▼

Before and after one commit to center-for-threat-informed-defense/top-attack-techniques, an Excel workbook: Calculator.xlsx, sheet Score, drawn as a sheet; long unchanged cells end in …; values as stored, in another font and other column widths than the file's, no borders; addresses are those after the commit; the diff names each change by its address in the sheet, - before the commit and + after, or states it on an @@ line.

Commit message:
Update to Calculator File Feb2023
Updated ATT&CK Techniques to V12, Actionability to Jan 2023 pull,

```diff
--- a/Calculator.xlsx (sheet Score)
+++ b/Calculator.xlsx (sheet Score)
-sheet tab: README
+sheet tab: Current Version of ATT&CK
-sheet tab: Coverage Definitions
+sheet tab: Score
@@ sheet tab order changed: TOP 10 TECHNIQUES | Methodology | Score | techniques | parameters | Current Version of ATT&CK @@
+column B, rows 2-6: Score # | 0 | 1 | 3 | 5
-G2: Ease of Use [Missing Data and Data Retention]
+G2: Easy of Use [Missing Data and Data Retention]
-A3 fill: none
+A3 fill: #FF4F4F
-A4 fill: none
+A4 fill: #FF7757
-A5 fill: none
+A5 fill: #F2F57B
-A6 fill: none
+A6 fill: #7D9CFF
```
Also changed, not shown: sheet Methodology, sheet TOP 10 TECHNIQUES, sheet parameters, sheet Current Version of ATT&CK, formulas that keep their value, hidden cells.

▲

» **To do**
Leaving each word as it is, reproduce all the material.

» **Reply to the exercise**
Before and after one commit to center-for-threat-informed-defense/top-attack-techniques, an Excel workbook: Calculator.xlsx, sheet Score, drawn as a sheet; long unchanged cells end in …; values as stored, in another font and other column widths than the file's, no borders; addresses are those after the commit; the diff names each change by its address in the sheet, - before the commit and + after, or states it on an @@ line.

Commit message:
Update to Calculator File Feb2023
Updated ATT&CK Techniques to V12, Actionability to Jan 2023 pull,

```diff
--- a/Calculator.xlsx (sheet Score)
+++ b/Calculator.xlsx (sheet Score)
-sheet tab: README
+sheet tab: Current Version of ATT&CK
-sheet tab: Coverage Definitions
+sheet tab: Score
@@ sheet tab order changed: TOP 10 TECHNIQUES | Methodology | Score | techniques | parameters | Current Version of ATT&CK @@
+column B, rows 2-6: Score # | 0 | 1 | 3 | 5
-G2: Ease of Use [Missing Data and Data Retention]
+G2: Easy of Use [Missing Data and Data Retention]
-A3 fill: none
+A3 fill: #FF4F4F
-A4 fill: none
+A4 fill: #FF7757
-A5 fill: none
+A5 fill: #F2F57B
-A6 fill: none
+A6 fill: #7D9CFF
```
Also changed, not shown: sheet Methodology, sheet TOP 10 TECHNIQUES, sheet parameters, sheet Current Version of ATT&CK, formulas that keep their value, hidden cells.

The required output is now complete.